Growling is one of the most overt signs of aggression in dogs. Gnashing, baring teeth, and low, guttural growls are obvious expressions of, “Stay back!” from your dog. Growling can occur for a variety of reasons – food related, territorial, boundary-crossing – but it should always be taken seriously. If there’s one reliable predictor of physical aggression in dogs, it’s a deep growling noise. If your dog growls, learn to spot the precursors to the growling behavior, like bared teeth or tensed muscles. Knowing these predictors can help you remove your dog from situations in which he might become aggressive.
4. Your dog has bitten someone.
Dog bites are incredibly common, and they don’t always mean a dog is irredeemably aggressive. They can happen as a response to unique stimuli; for some dogs, a bite is something that happens once and never happens again.
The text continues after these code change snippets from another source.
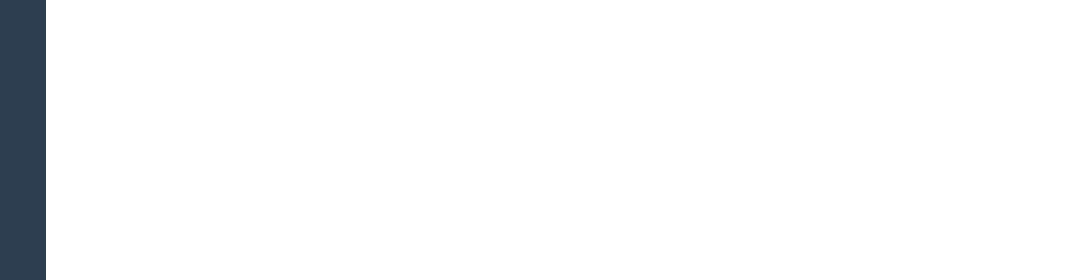
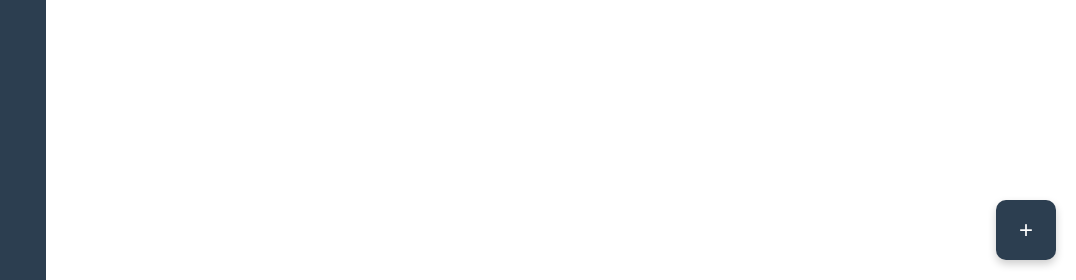
Before and after one commit to Reancoree/notes-app, a Django app: page / in a window 1280 px wide. Shown: the part 520-800 px from the top of the page, without its empty margins (204-1280 px from the left). Run offline with Django 4.2, Linux system fonts and the light colour scheme; data comes from the database, SQL or seed files in the repository; both versions use the stored data as it was after the commit.

```diff
--- a/todo_app/note/static/css/styles.css
+++ b/todo_app/note/static/css/styles.css
@@ -178,3 +178,26 @@ p {
 .note-card.green {
     background-color: rgba(144, 238, 144, 0.41);
 }
+
+/* styles.css */
+.floating-button {
+    position: fixed; /* Фиксированное положение */
+    bottom: 20px; /* Отступ от нижней части окна */
+    right: 20px; /* Отступ от правой части окна */
+    width: 60px; /* Ширина кнопки */
+    height: 60px; /* Высота кнопки */
+    background-color: #2c3e50; /* Цвет фона */
+    color: white; /* Цвет текста */
+    border: none; /* Без рамки */
+    border-radius: 10px; /* Закругленные углы */
+    font-size: 24px; /* Размер шрифта */
+    cursor: pointer; /* Указатель при наведении */
+    z-index: 1000; /* Уровень наложения, чтобы кнопка была поверх других элементов */
+    box-shadow: 0 4px 8px rgba(0, 0, 0, 0.2); /* Тень */
+    transition: background-color 0.3s, transform 0.3s; /* Плавный переход */
+}
+
+.floating-button:hover {
+    background-color: #2c3e50; /* Темнее при наведении */
+    transform: scale(1.1); /* Увеличение при наведении */
+}
--- a/todo_app/note/templates/note/change_note.html
+++ b/todo_app/note/templates/note/change_note.html
@@ -12,7 +12,7 @@
             </div>
             <div class="form-group">
                 <label for="{{ form.text.id_for_label }}">Текст:</label>
-                <textarea name="text" id="{{ form.text.id_for_label }}" class="form-input" required
+                <textarea name="text" id="{{ form.text.id_for_label }}" class="form-input"
                           oninput="this.style.height = ''; this.style.height = this.scrollHeight + 'px';">{{ form.text.value }}</textarea>
             </div>
             <div class="form-group">
--- a/todo_app/note/templates/note/index.html
+++ b/todo_app/note/templates/note/index.html
@@ -4,4 +4,6 @@
 
 {% block content %}
     {% show_notes notes %}
+
+    <button class="floating-button" onclick="window.location.href='{% url 'add_note' %}'">+</button>
 {% endblock %}
```
Also changed, not shown: todo_app/db.sqlite3.
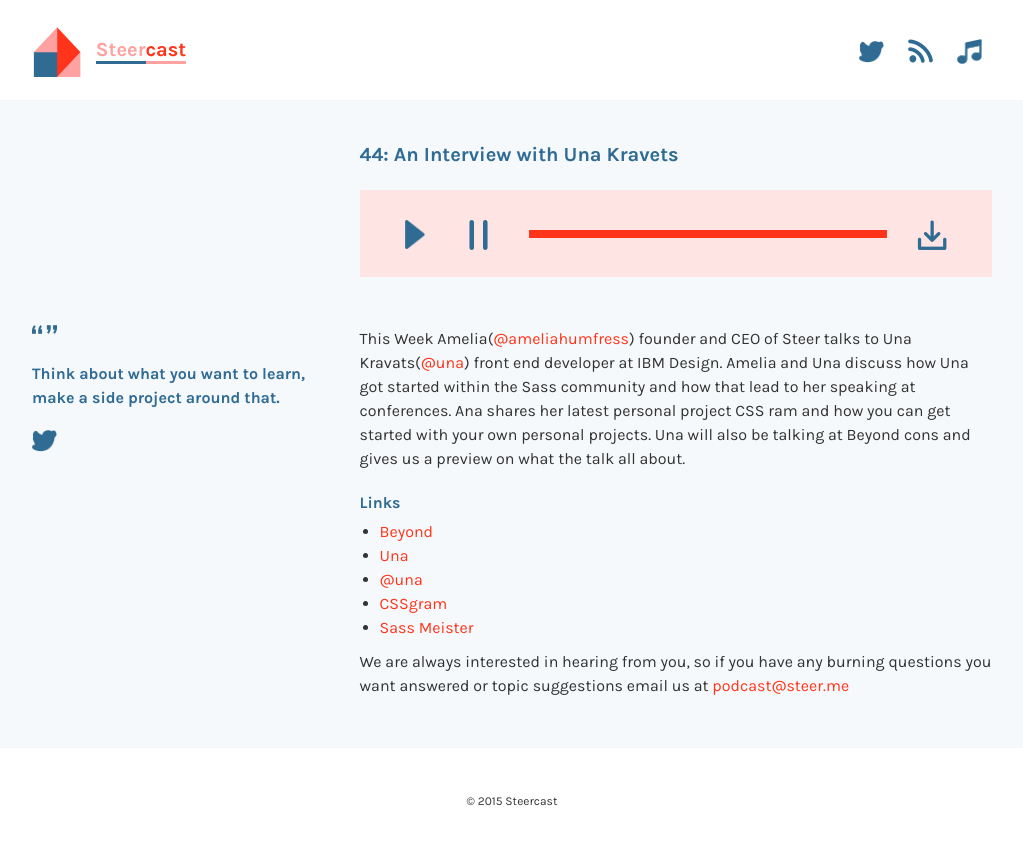
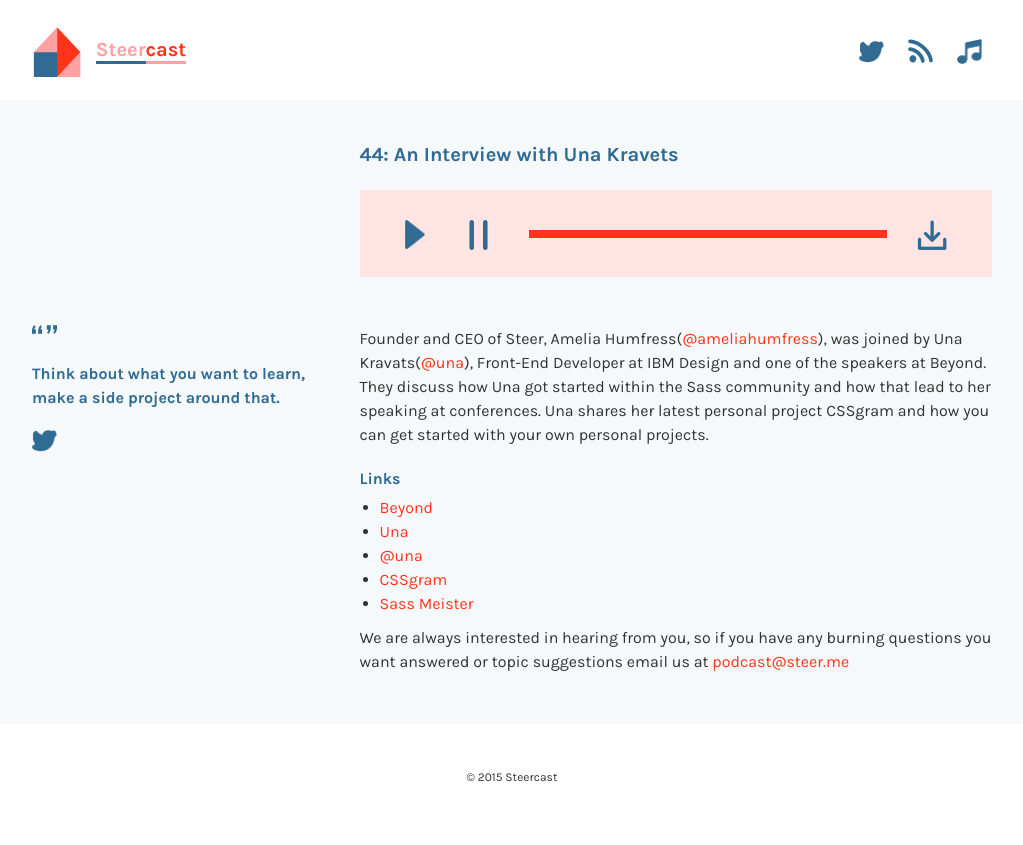
Before and after one commit to vivienney/podcast, a Jekyll site: the page built from _episodes/44.markdown, in a window 1280 px wide. Shown: the top 845 px of the page, without its empty margins (128-1151 px from the left). Built offline with Jekyll 4.4.1, drawn with Linux system fonts in a browser that asks for light colours.

Commit message:
update ep 44 copy

```diff
--- a/_episodes/44.markdown
+++ b/_episodes/44.markdown
@@ -12,7 +12,7 @@
 
 # The main content cant be more than 4,000 characters
 ---
-This Week Amelia([@ameliahumfress](https://twitter.com/ameliahumfress)) founder and CEO of Steer talks to Una Kravats([@una](https://twitter.com/una)) front end developer at IBM Design. Amelia and Una discuss how Una got started within the Sass community and how that lead to her speaking at conferences. Ana shares her latest personal project CSS ram and how you can get started with your own personal projects. Una will also be talking at Beyond cons and gives us a preview on what the talk all about.
+Founder and CEO of Steer, Amelia Humfress([@ameliahumfress](https://twitter.com/ameliahumfress)), was joined by Una Kravats([@una](https://twitter.com/una)), Front-End Developer at IBM Design and one of the speakers at Beyond. They discuss how Una got started within the Sass community and how that lead to her speaking at conferences. Una shares her latest personal project CSSgram and how you can get started with your own personal projects.
 
 #### Links
 - [Beyond](http://beyondconf.co)
```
That said, a dog who has bitten a human being should never, ever be allowed to play freely with children. Kids are the walking definition of stimuli. They yell, they hit, they play too roughly – a dog with a bite trigger simply might not be able to tell the difference between a child and a real threat. If your dog has intentionally bitten someone in the past, remove him from any situation that could potentially result in a repeat of the incident, no matter how unlikely. It’s always better to be safe than sorry.
Do you worry about your dog around children? Talk to your vet. Take care to articulate exactly which behaviors have you concerned, and ask about how you can tactfully remove your dog from situations that could lead to aggression.
“Aggressive” dogs are just dogs. They don’t deserve to be maligned, but they shouldn’t be left to their own devices, either. In the same way your dog has a right to feel threatened, children have a right to safety. It’s always your job as the dog owner to take control of a potentially dangerous situation.